Carlos Herrera, who has a vision disability, filed two lawsuits detailing alleged barriers on Niantic’s website — and within the Pokémon Go app. According to the Department of Justice, Title III of the ADA applies to websites and mobile applications.
The court filing was not immediately available for our review. However, New Jersey Advance Media reports that the lawsuits reference specific barriers that could impact people with vision disabilities:
Niantic’s website allegedly fails to properly label page titles.
The site also contains broken links, incomplete subheadings, and missing alternative text for graphical content (such as images).
The Pokémon Go app is not fully compatible with screen reading software on Apple iOS and Android smartphones.
Herrera is seeking an injunction to change Niantic’s policies, practices, and procedures. He is represented by attorney Daniel Zemel of Zemel Law, LLC.
Screen reader support is essential for accessibility

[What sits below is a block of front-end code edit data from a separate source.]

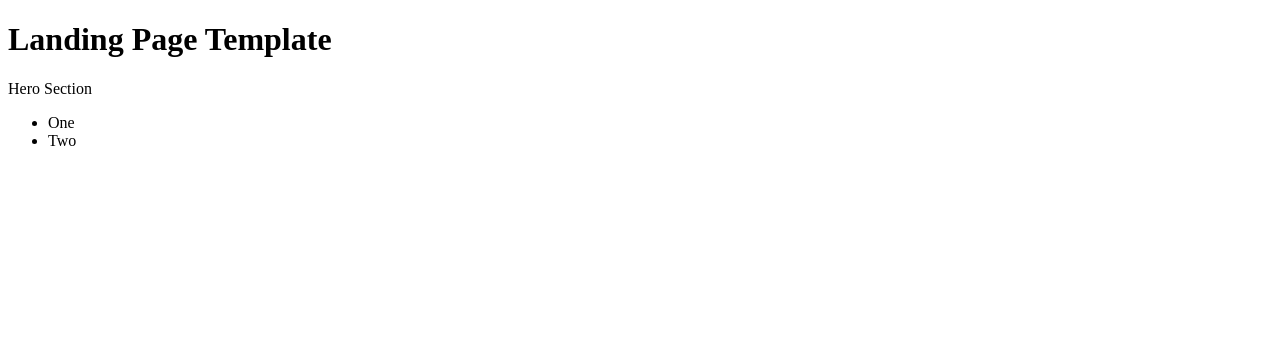
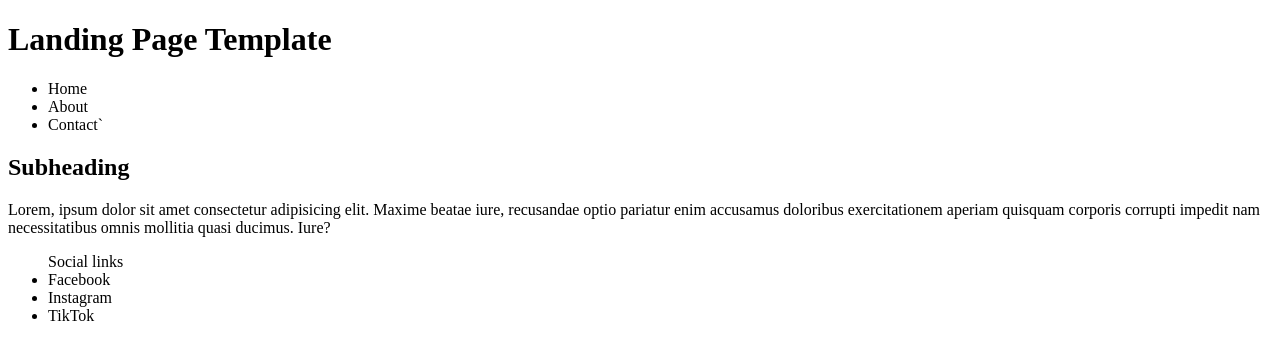
Before and after one commit to AnjanSripathi/landing-page-template, a plain HTML site: page index.html in a window 1280 px wide. Drawn offline with Linux system fonts and the light colour scheme.

Commit message:
Creating a new branch

```diff
--- a/index.html
+++ b/index.html
@@ -6,12 +6,28 @@
     <title>Landing Page Template</title>
 </head>
 <body>
-    <h1>Landing Page Template</h1>
-    <!-- hero section -->
-     <p>Hero Section</p>
-     <ul>
-        <li>One</li>
-        <li>Two</li>
-     </ul>
+    <header>
+        <h1>Landing Page Template</h1>
+    <nav>
+        <ul>
+            <li>Home</li>
+            <li>About</li>
+            <li>Contact`</li>
+        </ul>
+    </nav>
+    </header>
+    <main>
+        <h2>Subheading</h2>
+        <p>Lorem, ipsum dolor sit amet consectetur adipisicing elit. Maxime beatae iure, recusandae optio pariatur enim accusamus doloribus exercitationem aperiam quisquam corporis corrupti impedit nam necessitatibus omnis mollitia quasi ducimus. Iure?</p>
+    </main>
+    <footer>
+        <ul>
+            Social links
+            <li>Facebook</li>
+            <li>Instagram</li>
+            <li>TikTok</li>
+        </ul>
+    </footer>
+
 </body>
 </html>
```
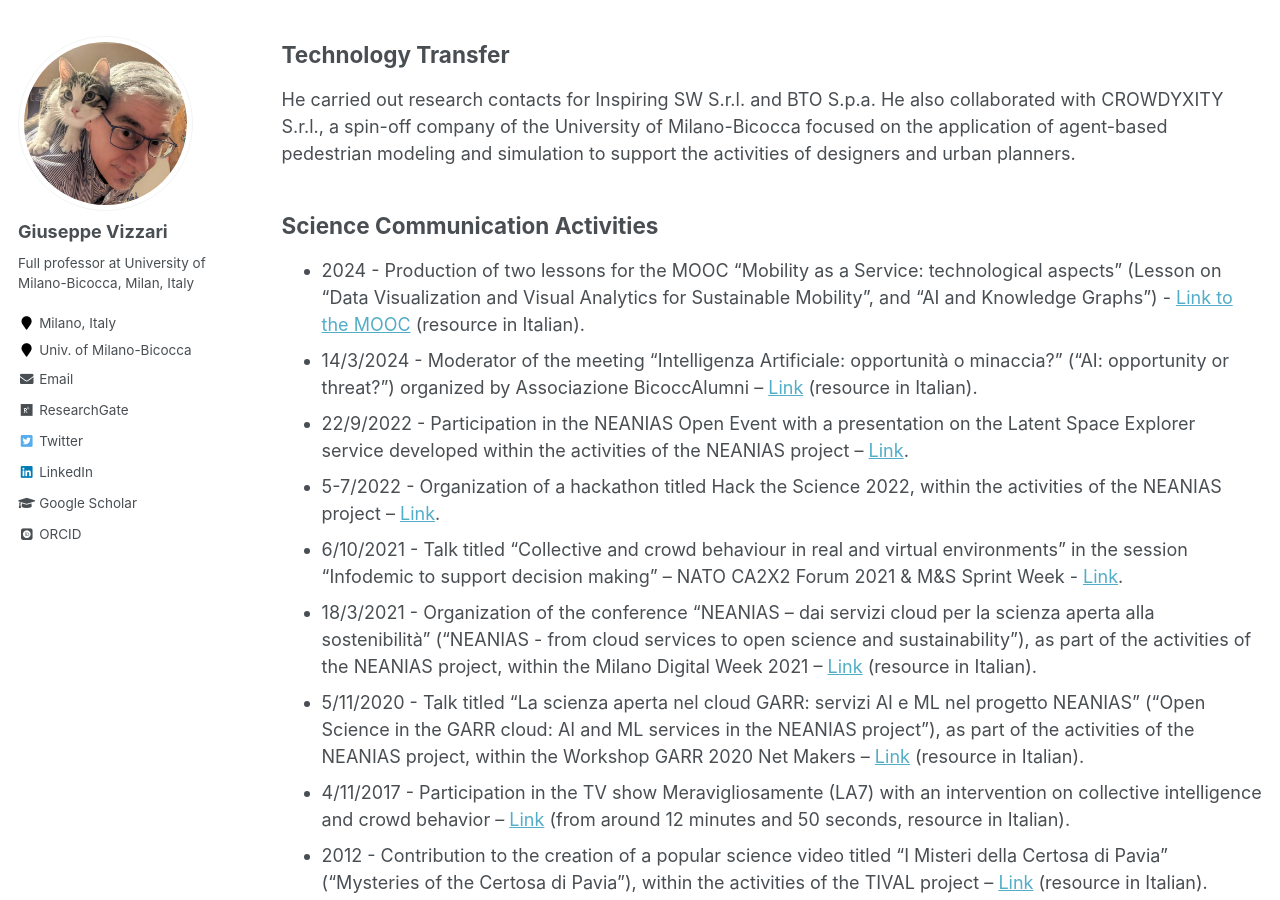
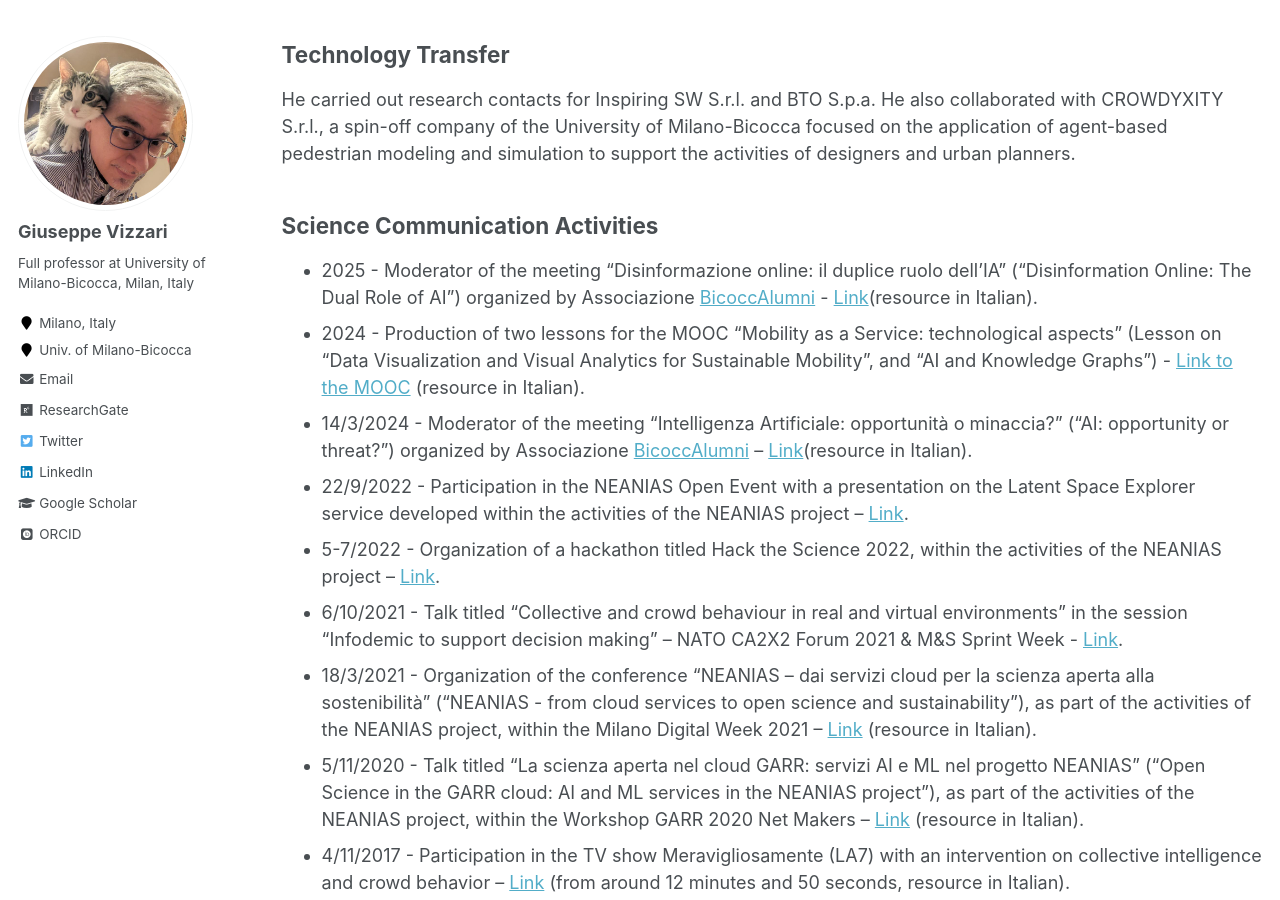
Before and after one commit to GiuseppeVizzari/GiuseppeVizzari.github.io, a Jekyll site: the page built from _pages/cv.md, in a window 1280 px wide and 900 px high, scrolled down 2247 px. Built offline with Jekyll 4.4.1, drawn with Linux system fonts in a browser that asks for light colours; some web fonts are replaced.

Commit message:
Updated cv

```diff
--- a/_pages/cv.md
+++ b/_pages/cv.md
@@ -35,9 +35,10 @@ He is member of the Editorial Board of [Collective Dynamics](https://collective-
 He carried out research contacts for Inspiring SW S.r.l. and BTO S.p.a. He also collaborated with CROWDYXITY S.r.l., a spin-off company of the University of Milano-Bicocca focused on the application of agent-based pedestrian modeling and simulation to support the activities of designers and urban planners.
 
 ## Science Communication Activities
+- 2025 - Moderator of the meeting "Disinformazione online: il duplice ruolo dell’IA" ("Disinformation Online: The Dual Role of AI") organized by Associazione [BicoccAlumni](https://www.bicoccalumni.it/) - [Link](https://youtu.be/JZtLs7BFqCk?si=othSUTOsqOqvIUpP)(resource in Italian).
 - 2024 - Production of two lessons for the MOOC "Mobility as a Service: technological aspects" (Lesson on "Data Visualization and Visual Analytics for Sustainable Mobility", and "AI and Knowledge Graphs") -
 [Link to the MOOC](https://lms.federica.eu/course/view.php?id=880) (resource in Italian).
-- 14/3/2024 - Moderator of the meeting “Intelligenza Artificiale: opportunità o minaccia?” ("AI: opportunity or threat?") organized by Associazione BicoccAlumni – [Link](https://youtu.be/p57sVh6AyW8?si=hBogckPt1oLzep3e) (resource in Italian).
+- 14/3/2024 - Moderator of the meeting "Intelligenza Artificiale: opportunità o minaccia?" ("AI: opportunity or threat?") organized by Associazione [BicoccAlumni](https://www.bicoccalumni.it/) – [Link](https://youtu.be/p57sVh6AyW8?si=hBogckPt1oLzep3e)(resource in Italian).
 - 22/9/2022 - Participation in the NEANIAS Open Event with a presentation on the Latent Space Explorer service developed within the activities of the NEANIAS project – [Link](https://www.neanias.eu/index.php/open-event/neanias-open-event).
 - 5-7/2022 - Organization of a hackathon titled Hack the Science 2022, within the activities of the NEANIAS project – [Link](https://sites.google.com/unimib.it/hack-the-science-2022/challenges/hack-the-ux-of-neanias).
 - 6/10/2021 - Talk titled “Collective and crowd behaviour in real and virtual environments” in the session “Infodemic to support decision making” – NATO CA2X2 Forum 2021 & M&S Sprint Week - [Link](https://www.mscoe.org/event/nato-ca2x2-forum-2021/).
```
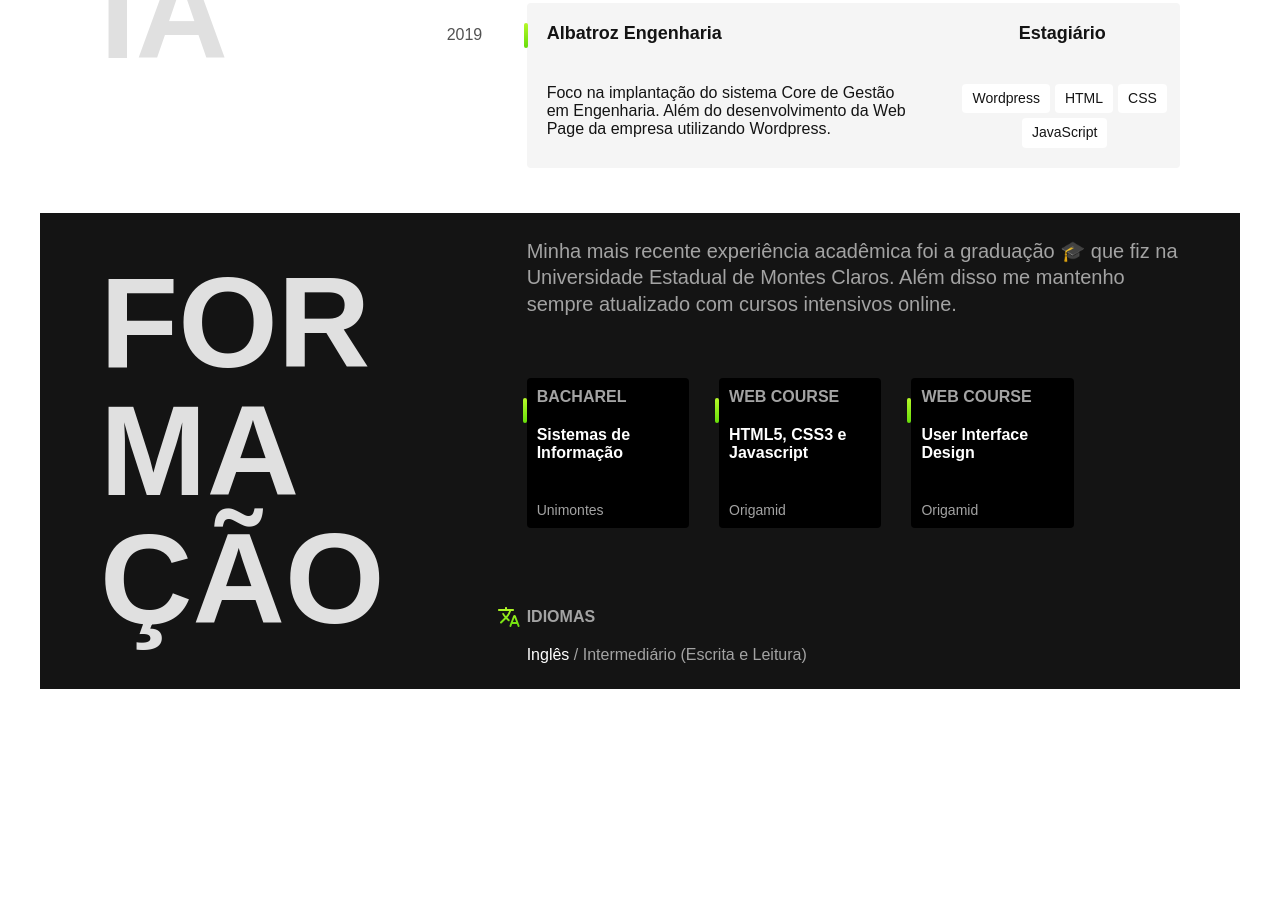
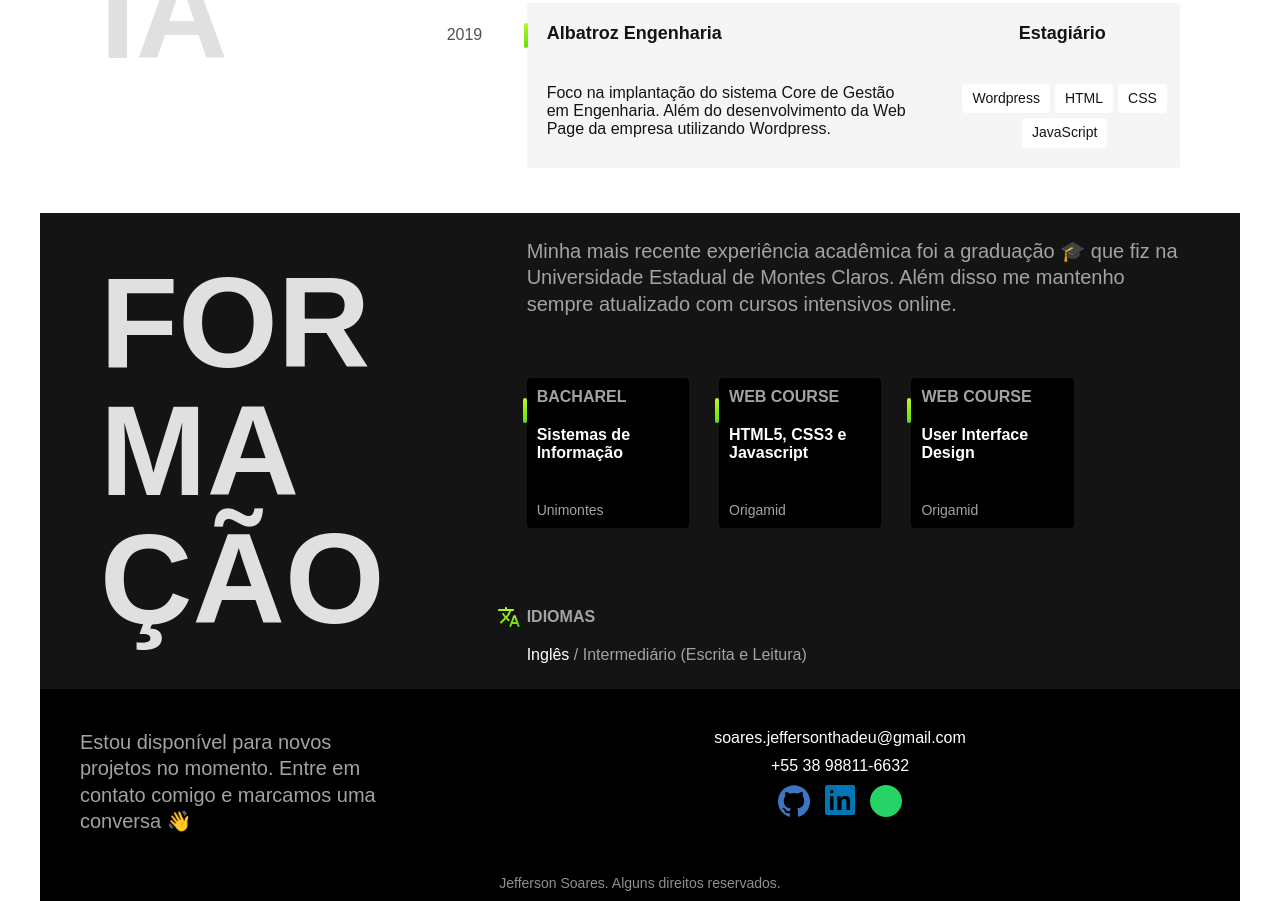
Before and after one commit to Jeffs-Dev/personalWebsite, a plain HTML site: page index.html in a window 1280 px wide. Shown: the part 1237-2138 px from the top of the page. Before the commit the page ends 1926 px from the top, so only its background shows below. Drawn offline with Linux system fonts and the light colour scheme.

Commit message:
done, but necessary adjustments

```diff
--- /dev/null
+++ b/css/footer.css
@@ -0,0 +1,55 @@
+.rodape-content{
+  max-width: 1200px;
+  margin: 0 auto;
+  display: grid;
+  grid-template-columns: 1fr 2fr;
+  padding: 20px 0px;
+  background: #000000;
+}
+
+.texto-footer{
+  padding: 20px 40px;
+  font-size: 1.25rem;
+  line-height: 1.33;
+  color: #a3a3a3;
+  display: flex;
+ flex-direction: column;
+ align-items: center;
+}
+
+.contato-email, .contato-telefone{
+  display: block;
+}
+
+.rodape-content-contatos{
+ display: flex;
+ flex-direction: column;
+ align-items: center;
+
+}
+
+.contato-email{
+  padding: 20px 0px 0px 0px;
+  color: #ffffff;
+
+}
+
+.contato-telefone{
+  padding: 10px 0px 0px 0px;
+  color: #ffffff;
+}
+
+.redes-sociais{
+  display: flex;
+  flex-wrap: wrap;
+  gap: 15px 15px;
+  padding: 10px 0px 0px 0px;
+}
+
+.footer-copy{
+  background-color: #000000;
+  color: #8F8F8F;
+  text-align: center;
+  padding: 0px 0px 10px 0px;
+  font-size: 0.875rem;
+}
--- a/css/style.css
+++ b/css/style.css
@@ -2,6 +2,7 @@
 @import "./introducao.css";
 @import "./experiencia.css";
 @import "./formacao.css";
+@import "./footer.css";
 
 body {
   font-family: "Fira Sans", Arial, Helvetica, sans-serif;
--- a/index.html
+++ b/index.html
@@ -18,9 +18,9 @@
 
       <nav>
         <ul class="header-menu">
-          <li><a href=""> Experiência </a></li>
-          <li><a href=""> Formação </a></li>
-          <li><a href=""> Contato </a></li>
+          <li><a href="#experiencia"> Experiência </a></li>
+          <li><a href="#formacao"> Formação </a></li>
+          <li><a href="#formacao"> Contato </a></li>
         </ul>
       </nav>
     </header>
@@ -37,7 +37,7 @@
       </div>
     </main>
 
-    <section class="experiencia">
+    <section class="experiencia" id="expeciencia">
       <h2 class="subtitulo">Experiência</h2>
 
       <div>
@@ -101,7 +101,7 @@
       </div>
     </section>
 
-    <section class="formacao">
+    <section class="formacao" id="formacao">
       <h2 class="subtitulo">Formação</h2>
 
       <div>
@@ -140,6 +140,33 @@
       </div>
     </section>
 
+    <footer class="rodape" id="formacao">
+
+      <section class="rodape-content">
+        <p class="texto-footer">Estou disponível para novos projetos no momento. Entre em contato comigo e marcamos uma conversa 👋</p>
+
+        <div class="rodape-content-contatos">
+          <span class="contato-email"> soares.jeffersonthadeu@gmail.com </span>
+          <span class="contato-telefone"> +55 38 98811-6632 </span>
+
+          <ul class="redes-sociais">
+            <li>
+              <a href=""><img src="./img/Github.svg" alt="Github"></a>
+            </li>
+            <li>
+              <a href=""><img src="./img/linkedin.svg" alt="Linkedin"></a>
+            </li>
+            <li>
+              <a href=""><img src="./img/whats.svg" alt="Whatsapp"></a>
+            </li>
+          </ul>
+
+        </div>
+
+      </section>
+
+      <p class="footer-copy"> Jefferson Soares. Alguns direitos reservados. </p>
+    </footer>
 
   </body>
 </html>
```
Also changed, not shown: img/Github.svg (added), img/face.svg (added), img/linkedin.svg (added), img/whats.svg (added).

Many people with vision disabilities use screen readers, which output text as audio or braille. While screen readers are powerful assistive tools, they depend on accurate content and markup — if creators fail to think about users with disabilities, screen readers may not work predictably.
Notably, the plaintiffs accuse Niantic of failing to provide screen reader support on both its website and within Pokémon Go.
While accessibility isn’t always easy, developers have resources. The Web Content Accessibility Guidelines (WCAG), which is widely considered the international standard for accessibility, contains pass-or-fail statements called success criteria that apply to a broad scope of digital content.
Following WCAG can prevent many barriers that affect screen reader users:
WCAG requires accurate title tags, which may help screen reader users navigate between several web pages without losing their place.
WCAG requires accurate subheadings with proper markup, which enables screen readers to “scan through" content for key information.
WCAG requires accurate alternative text for non-text content. This helps people understand the purpose of images, graphs, and other graphics without relying on visual perception.
WCAG requires keyboard accessibility. Most screen reader users navigate with their keyboards, and when websites are optimized for keyboard users, they work better with all assistive technologies (AT).
WCAG is frequently cited in ADA lawsuits, and while it’s typically applied to websites, many success criteria also apply to mobile apps.
To create accessible experiences, mobile apps need to think about users with disabilities from day one
When mobile applications fail to prioritize accessibility from the first stages of development, barriers are practically inevitable. In 2016, the American Foundation for the Blind (AFB) published several articles noting accessibility issues in Pokémon Go, including the lack of screen reader support.
“Pokemon GO uses the Unity engine, a very popular cross-platform engine for developing video games,” the AFB wrote in a blog post.
“Unfortunately, Unity does not appear to natively support Apple's VoiceOver protocols for communicating element information. To add accessibility to Pokemon Go, Niantic, the company that created the Unity platform, would apparently need to add VoiceOver compatibility from scratch.”
Lee Huffman, editor for the AFB’s AccessWorld blog, noted that the foundation “would be happy to contract" with Niantic to make the game more accessible.
"They probably never even thought of it as a group, but there are over 20 million Americans who have problems reading standard print, even with the best corrective glasses or contacts," Huffman said.
For video game developers, supporting digital accessibility makes sense
Following the best practices of inclusive design, creators can make digital products that work for more people — including those that don’t live with disabilities.
Pokémon Go, for example, requires users to read their screens in direct sunlight, which may be difficult in many situations. By supporting screen-reading software, the app could potentially find new ways to accommodate its enormous audience.
Embracing accessibility can help to reduce legal risks, improve user retention rates, and enhance marketing efforts. WCAG provides a path forward — and developers who consistently prioritize users with disabilities can present all users with a better experience.
To learn more, read about our iOS and Android app accessibility testing services or see how your website stacks up with WCAG with a free, confidential web accessibility analysis.